It was de- cided at this meeting to make a tour of observation and in furtherance of this design the board visited Springfield, Illinois, and Madison, Wisconsin, during the month of May. Myers to act as architect and general superintendent of the construction of the new capitol, at a compensation of twenty-five thousand dollars. The dome of the capitol was wired in November, 1905, 800 incandescent lights being in- stalled at a cost of $1,218.64. After a few days of rest and some friendly inter- views with the natives, Nicolet descended the strait, made a brief visit at Michilimack- inac* — the Moche-ne-mok-e-nung of the Indians— and passed on to other fields ©f exploration not immediately connected with this narrative. — The next Europeans that came to this region were the Jesuit mis- sionaries, Raymbault and Jougues, who arrived at the Sault in 1641. They met at the office of the governor on the 11th day of April, 1871, took the constitutional oath of office, filed their bonds and completed their organization by the election of Commissioner Grosvenor as vice president of the board, the governor being ex officio the presiding officer. On March 20th the board entered into an agreement with Elijah E. Johns Adrian Lansing Jackson Saginaw Detroit The board of state building commissioners was directed by the legislature to procure a suitable corner stone and to cause the following inscription to be carved thereon with raised letters in sunk panels. During the year 1899-1900 a system of electric lighting was inaugurated in the capitol, which necessitated the laying of 34 miles of rubber covered wire, 34,000 feet of circular loom conduit and 4,500 feet of iron conduit; 3,400 incandescent and five arc lamps were placed in position, the expense of which was about $18,500. — It is believed that the first white man who visited any part of the territory embraced in the present state of Michigan was Jean Nicolet — who was in the service of Governor Champlain — and that he first set foot upon the soil at the spot now occupied by the town of Sault de Ste. Nicolet ascended the Ottowa and Mattawan rivers, passed through Lake Nipissing, descended French river, coasted the northern shore of Lake Huron and ascended the strait to the falls, where he prob- ably arrived in the summer of 1634. The capitol was finally completed in 1878 at a total cost of $1,510,130.59. F., after which an introductory address was delivered by Governor Pagley.

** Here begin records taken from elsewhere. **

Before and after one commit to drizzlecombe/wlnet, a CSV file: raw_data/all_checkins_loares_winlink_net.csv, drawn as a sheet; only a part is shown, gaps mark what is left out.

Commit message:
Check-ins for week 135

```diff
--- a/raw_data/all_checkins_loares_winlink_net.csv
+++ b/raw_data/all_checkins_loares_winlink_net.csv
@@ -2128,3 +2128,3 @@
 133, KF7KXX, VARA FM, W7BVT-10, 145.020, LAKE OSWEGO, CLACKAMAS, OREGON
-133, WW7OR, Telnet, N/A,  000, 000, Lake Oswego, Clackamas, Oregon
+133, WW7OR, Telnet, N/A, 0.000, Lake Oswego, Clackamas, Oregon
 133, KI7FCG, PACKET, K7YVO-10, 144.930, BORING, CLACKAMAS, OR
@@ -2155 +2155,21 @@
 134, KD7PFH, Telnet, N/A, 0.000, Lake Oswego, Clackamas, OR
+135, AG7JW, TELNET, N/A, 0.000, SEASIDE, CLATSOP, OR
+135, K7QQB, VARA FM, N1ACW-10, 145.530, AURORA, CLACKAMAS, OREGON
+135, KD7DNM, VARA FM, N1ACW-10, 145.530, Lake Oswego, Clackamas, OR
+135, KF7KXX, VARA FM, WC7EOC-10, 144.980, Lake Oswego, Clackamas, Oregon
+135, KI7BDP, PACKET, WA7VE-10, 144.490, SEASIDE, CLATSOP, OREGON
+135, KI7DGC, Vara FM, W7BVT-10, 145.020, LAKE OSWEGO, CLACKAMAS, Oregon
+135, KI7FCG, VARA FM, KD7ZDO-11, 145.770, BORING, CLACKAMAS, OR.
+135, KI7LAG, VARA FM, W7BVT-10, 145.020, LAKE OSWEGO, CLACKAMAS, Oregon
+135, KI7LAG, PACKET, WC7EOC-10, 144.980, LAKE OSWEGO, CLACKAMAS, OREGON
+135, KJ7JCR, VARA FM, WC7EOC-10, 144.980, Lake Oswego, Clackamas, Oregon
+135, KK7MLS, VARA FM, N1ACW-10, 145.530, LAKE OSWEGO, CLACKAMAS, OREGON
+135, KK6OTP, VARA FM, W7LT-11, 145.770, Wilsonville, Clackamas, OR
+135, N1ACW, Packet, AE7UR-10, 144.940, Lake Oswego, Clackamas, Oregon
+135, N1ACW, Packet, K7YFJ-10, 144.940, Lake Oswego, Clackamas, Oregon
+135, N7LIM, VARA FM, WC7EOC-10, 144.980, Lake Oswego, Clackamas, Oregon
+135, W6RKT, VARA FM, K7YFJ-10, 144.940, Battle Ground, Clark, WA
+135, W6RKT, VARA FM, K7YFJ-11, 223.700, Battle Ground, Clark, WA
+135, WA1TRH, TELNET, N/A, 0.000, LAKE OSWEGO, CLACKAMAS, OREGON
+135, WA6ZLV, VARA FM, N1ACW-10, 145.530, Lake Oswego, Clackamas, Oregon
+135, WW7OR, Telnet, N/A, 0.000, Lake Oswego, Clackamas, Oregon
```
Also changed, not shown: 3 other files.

Mc Coskry, and the singing of the national anthem, "America," by the assembled multitude. Hugh Mc Curdy, grand master of the grand lodge of ancient free and accepted masons of Michigan. 312-315 School System of Michigan: Growth of, and statistics .' 316 School Commissioners, list of . Pages State Tax levied, summary of 327-331 Liquor Tax by Counties, and summary 332-337 Local Option, vote on, 1890-1917 338-347 Publications in Michigan, list of 348-364 Banks: State, list of 365-372 National, list of 373-374 Building and Loan Associations 375-377 County Agents of the State Board of Corrections and Charities 378-379 Report of State Treasurer, 1915, 1916 380-381 Judicial System of Michigan: Supreme Court, History, and Justices of 382-384, 388, 826-828 District Courts and Courts of Chancery 385 Circuit and Probate Courts 386 County and Justices' Courts 387 Supreme Court, Justices and Officers of, salaries, etc 388 Municipal Judges 389 Circuit Judges 390 Judicial Circuits, with population and terms of court 391-395 Vote for Circuit Judges, 1911 396-419 Primary Election, Vote for Governor, Lieutenant Governor and U. Senator, August, 1916 420-428 Vote on Governor, by Counties, 1854-1916, 429-462 Cuts of State Institutions. 448-449 Vote on Governor, summary of, 1835-1916 463-465 Vote for State Officers, official canvass of, November, 1916 466-481 Vote for State Officers, summary of , 1916 482 Vote on Amendments to Constitution, November, 1916 483-486 Congressional Vote by Counties, November, 1916 487-493 Congressional Vote from 1835-1916 -. 494-502 Vote for State Senators, November, 1916 503-518 Vote for State Representatives, November, 1916 ; . In the fall of the same year, Marquette took charge of the mission at La Pointe, Allouez went to Green Bay, and Dablon remained at the Sault. 810-825 Vote for State Officers, official canvass of, April, 1917 826-841 Vote on Amendments to Constitution, April, 1917 842-846 Vote on Circuit Judges, April, 1917 847-850 Cabinet Officers of the United States 851 Executive Department of the United States Government 852-856 Interstate Commerce Commission 857 Federal Reserve Board 857 Federal Farm Loan Bureau 858 United States Government Offices in Michigan 859-862 Judiciary of the United States: Supreme Court and Circuit Courts of Appeals 863-864 Court of Claims 864 United States Courts in Michigan 865-866 Legal Holidays 866 Commissioners of Deeds 867 Ministers of the United States in Foreign Countries 868 Foreign Ministers in United States 869 Foreign Consuls in Michigan 870 State Government of Michigan: Elective Officers, residences and salaries, 1917-1918 871 Appointive Officers 872 State Departments 873-875 Department Duties 876-887 Michigan National Guard, register of officers of 888-898 Ex-Officio State Boards, meetings and duties 899-900 Miscellaneous State Boards, meetings and duties 901-916 State Institutions 917-937 Miscellaneous State Associations 938-947 Political Central Committees 948-950 Lpca J Option, ypte on, 1917 . On the 24th of January, 1872, the examination of designs was completed and by a unanimous vote of the commissioners and all the state officers present, the design entitled "Tuebor," submitted by Elijah E. The bids were submitted July 8, and on the i5th the commissioners entered into a con- tract with N. of Rochester, New York, and Detroit, Michigan, to construct and complete the capitol, in accordance with the plans, specifications and detail draw- ing, for the sum of $1,144,057.20, all four fronts to be constructed of No. The contract required the building to be completed December 1, 1877, and the contractors entered at once upon the work. Nine bronze tablets are installed in connection with these cases, giving a permanent record of every Michigan organiza- tion serving during these wars. The capitol is at present occupied by the legislature when in session, the governor, the state officers, the supreme court and the library. He spent the winter with the Indians in that vicinity, and in the spring resumed his travels, intending, it is supposed, to visit La Pointe, on Madeline Island.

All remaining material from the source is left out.